Action item:
Read through the lines below for the string "fontStyle" and copy each one that has it.

--------

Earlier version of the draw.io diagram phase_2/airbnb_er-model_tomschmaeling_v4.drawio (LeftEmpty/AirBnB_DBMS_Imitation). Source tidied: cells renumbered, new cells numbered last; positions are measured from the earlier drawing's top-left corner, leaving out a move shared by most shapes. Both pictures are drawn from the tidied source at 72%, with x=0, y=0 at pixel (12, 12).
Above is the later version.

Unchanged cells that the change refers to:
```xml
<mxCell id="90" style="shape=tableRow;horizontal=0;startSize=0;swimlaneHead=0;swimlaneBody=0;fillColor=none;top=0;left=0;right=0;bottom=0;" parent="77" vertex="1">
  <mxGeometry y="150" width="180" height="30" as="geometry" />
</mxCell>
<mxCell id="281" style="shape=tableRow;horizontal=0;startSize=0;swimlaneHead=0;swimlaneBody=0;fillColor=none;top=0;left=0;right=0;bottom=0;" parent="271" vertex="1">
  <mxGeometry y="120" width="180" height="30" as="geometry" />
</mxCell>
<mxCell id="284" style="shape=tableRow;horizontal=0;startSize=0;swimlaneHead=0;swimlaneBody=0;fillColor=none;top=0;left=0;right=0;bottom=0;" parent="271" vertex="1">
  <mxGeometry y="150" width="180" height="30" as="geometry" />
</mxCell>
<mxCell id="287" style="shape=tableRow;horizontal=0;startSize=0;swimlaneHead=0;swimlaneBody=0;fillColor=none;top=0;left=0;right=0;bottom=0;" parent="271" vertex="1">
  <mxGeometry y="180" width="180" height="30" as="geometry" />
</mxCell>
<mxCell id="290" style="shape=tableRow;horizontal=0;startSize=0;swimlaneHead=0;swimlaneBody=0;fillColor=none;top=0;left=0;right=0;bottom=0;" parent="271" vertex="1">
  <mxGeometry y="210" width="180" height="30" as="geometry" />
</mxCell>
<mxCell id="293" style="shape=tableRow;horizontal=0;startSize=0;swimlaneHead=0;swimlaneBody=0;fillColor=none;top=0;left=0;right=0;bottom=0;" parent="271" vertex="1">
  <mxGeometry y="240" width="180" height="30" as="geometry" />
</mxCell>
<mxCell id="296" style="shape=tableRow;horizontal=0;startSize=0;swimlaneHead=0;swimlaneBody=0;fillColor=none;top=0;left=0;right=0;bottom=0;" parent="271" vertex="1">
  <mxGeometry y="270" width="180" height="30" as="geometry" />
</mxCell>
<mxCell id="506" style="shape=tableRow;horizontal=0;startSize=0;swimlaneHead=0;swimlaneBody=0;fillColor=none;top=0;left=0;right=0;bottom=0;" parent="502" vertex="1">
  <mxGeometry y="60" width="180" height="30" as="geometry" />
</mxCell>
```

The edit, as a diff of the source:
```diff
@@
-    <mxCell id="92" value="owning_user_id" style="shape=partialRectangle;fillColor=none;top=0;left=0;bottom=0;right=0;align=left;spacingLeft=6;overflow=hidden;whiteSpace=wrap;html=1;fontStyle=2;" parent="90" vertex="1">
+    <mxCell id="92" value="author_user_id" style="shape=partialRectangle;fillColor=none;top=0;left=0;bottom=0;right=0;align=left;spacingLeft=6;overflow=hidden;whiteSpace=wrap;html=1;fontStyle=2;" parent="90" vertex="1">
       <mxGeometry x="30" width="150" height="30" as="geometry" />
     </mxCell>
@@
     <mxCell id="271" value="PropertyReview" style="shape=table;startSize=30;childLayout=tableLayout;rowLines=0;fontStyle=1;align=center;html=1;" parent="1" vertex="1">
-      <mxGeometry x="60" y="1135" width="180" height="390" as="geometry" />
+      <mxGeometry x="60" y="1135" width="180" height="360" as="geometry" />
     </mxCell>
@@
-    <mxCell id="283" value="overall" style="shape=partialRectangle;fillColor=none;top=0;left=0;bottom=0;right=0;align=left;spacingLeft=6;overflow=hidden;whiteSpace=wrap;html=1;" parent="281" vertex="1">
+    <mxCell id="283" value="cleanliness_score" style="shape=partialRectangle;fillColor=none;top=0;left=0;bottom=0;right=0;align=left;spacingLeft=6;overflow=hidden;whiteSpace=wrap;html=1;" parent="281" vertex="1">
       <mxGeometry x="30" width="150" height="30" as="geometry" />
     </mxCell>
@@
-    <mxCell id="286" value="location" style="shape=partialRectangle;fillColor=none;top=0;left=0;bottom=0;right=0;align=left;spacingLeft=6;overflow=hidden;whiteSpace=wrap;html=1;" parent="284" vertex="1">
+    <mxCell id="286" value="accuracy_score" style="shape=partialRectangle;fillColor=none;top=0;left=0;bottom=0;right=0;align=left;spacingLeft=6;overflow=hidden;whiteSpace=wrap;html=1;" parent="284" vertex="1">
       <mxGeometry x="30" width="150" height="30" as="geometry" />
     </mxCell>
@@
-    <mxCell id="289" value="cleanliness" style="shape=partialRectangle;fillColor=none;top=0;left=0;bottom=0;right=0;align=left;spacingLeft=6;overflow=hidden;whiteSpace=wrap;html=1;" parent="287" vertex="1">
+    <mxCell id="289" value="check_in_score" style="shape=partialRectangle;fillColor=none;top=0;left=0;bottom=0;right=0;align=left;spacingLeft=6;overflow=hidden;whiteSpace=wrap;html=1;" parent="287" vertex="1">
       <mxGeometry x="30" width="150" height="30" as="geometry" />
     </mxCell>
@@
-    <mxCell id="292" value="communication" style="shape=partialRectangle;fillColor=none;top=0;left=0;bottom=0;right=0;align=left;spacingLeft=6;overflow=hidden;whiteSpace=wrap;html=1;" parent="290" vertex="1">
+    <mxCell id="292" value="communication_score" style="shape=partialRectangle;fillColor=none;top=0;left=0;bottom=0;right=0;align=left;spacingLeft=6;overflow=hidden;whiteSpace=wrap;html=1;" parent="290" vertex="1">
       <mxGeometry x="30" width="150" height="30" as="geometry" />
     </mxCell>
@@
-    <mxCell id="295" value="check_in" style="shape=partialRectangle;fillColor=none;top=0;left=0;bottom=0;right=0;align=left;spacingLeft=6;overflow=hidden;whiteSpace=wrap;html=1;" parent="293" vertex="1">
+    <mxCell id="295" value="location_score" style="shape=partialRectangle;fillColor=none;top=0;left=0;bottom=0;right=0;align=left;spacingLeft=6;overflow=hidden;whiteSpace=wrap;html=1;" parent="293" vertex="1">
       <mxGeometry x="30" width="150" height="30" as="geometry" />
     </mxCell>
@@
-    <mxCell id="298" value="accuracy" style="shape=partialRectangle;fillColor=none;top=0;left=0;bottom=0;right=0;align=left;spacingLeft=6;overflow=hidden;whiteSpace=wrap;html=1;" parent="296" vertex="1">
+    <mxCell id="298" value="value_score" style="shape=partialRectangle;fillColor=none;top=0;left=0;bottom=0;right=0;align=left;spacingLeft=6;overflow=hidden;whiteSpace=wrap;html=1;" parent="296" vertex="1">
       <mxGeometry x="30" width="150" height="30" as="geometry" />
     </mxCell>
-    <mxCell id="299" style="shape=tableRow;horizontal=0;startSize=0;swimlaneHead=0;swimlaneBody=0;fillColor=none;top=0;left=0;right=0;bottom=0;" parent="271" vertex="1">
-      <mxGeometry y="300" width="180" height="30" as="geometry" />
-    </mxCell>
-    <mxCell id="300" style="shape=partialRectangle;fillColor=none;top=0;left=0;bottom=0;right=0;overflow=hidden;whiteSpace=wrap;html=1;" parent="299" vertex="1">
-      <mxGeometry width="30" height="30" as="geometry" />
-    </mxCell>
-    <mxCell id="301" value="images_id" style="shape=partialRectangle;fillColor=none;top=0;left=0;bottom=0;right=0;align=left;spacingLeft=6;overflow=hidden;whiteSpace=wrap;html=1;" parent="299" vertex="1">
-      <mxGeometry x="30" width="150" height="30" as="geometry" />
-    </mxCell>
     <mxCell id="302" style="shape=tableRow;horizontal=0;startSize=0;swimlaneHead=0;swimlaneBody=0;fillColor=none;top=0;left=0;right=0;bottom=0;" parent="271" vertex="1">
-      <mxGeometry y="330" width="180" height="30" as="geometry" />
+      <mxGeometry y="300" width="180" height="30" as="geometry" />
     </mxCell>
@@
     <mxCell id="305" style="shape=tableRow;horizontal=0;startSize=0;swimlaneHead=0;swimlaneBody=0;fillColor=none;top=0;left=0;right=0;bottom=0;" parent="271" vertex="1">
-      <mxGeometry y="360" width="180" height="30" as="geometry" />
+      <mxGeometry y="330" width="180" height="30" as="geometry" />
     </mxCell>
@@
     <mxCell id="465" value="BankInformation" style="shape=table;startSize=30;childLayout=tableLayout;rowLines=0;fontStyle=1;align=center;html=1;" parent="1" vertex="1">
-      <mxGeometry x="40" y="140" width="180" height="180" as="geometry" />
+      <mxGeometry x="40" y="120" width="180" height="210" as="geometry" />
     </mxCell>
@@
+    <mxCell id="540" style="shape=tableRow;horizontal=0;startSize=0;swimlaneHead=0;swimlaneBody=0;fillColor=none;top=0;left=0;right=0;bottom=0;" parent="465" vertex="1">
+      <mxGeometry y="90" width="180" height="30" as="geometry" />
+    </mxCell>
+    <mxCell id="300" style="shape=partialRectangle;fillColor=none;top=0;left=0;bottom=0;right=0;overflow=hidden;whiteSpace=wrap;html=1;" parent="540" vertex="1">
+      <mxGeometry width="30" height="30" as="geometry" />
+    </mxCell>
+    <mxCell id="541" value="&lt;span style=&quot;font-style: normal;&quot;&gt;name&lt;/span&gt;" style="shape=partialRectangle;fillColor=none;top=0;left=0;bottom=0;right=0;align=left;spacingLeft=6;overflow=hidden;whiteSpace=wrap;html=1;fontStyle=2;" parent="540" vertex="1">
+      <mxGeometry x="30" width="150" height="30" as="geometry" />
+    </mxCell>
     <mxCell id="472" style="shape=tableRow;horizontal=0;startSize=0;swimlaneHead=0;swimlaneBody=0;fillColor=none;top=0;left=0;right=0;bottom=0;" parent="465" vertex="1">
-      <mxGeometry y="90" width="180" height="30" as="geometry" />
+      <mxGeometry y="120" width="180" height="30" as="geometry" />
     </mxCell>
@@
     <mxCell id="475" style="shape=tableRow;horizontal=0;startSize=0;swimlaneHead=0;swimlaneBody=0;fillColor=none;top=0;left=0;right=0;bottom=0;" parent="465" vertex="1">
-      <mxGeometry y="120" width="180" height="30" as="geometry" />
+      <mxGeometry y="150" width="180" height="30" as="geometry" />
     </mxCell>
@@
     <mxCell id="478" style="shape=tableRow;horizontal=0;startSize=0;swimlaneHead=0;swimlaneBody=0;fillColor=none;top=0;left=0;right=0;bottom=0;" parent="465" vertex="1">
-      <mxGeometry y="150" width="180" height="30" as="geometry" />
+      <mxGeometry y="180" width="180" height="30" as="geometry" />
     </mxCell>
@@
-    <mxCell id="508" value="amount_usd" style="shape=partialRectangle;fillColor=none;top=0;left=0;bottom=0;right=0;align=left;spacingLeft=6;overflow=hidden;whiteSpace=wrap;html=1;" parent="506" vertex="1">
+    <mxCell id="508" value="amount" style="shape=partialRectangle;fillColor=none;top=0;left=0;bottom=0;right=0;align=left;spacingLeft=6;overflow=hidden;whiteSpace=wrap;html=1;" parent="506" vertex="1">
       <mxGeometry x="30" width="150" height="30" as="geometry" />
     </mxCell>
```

--------

Answer to this task:
-    <mxCell id="92" value="owning_user_id" style="shape=partialRectangle;fillColor=none;top=0;left=0;bottom=0;right=0;align=left;spacingLeft=6;overflow=hidden;whiteSpace=wrap;html=1;fontStyle=2;" parent="90" vertex="1">
+    <mxCell id="92" value="author_user_id" style="shape=partialRectangle;fillColor=none;top=0;left=0;bottom=0;right=0;align=left;spacingLeft=6;overflow=hidden;whiteSpace=wrap;html=1;fontStyle=2;" parent="90" vertex="1">
     <mxCell id="271" value="PropertyReview" style="shape=table;startSize=30;childLayout=tableLayout;rowLines=0;fontStyle=1;align=center;html=1;" parent="1" vertex="1">
     <mxCell id="465" value="BankInformation" style="shape=table;startSize=30;childLayout=tableLayout;rowLines=0;fontStyle=1;align=center;html=1;" parent="1" vertex="1">
+    <mxCell id="541" value="&lt;span style=&quot;font-style: normal;&quot;&gt;name&lt;/span&gt;" style="shape=partialRectangle;fillColor=none;top=0;left=0;bottom=0;right=0;align=left;spacingLeft=6;overflow=hidden;whiteSpace=wrap;html=1;fontStyle=2;" parent="540" vertex="1">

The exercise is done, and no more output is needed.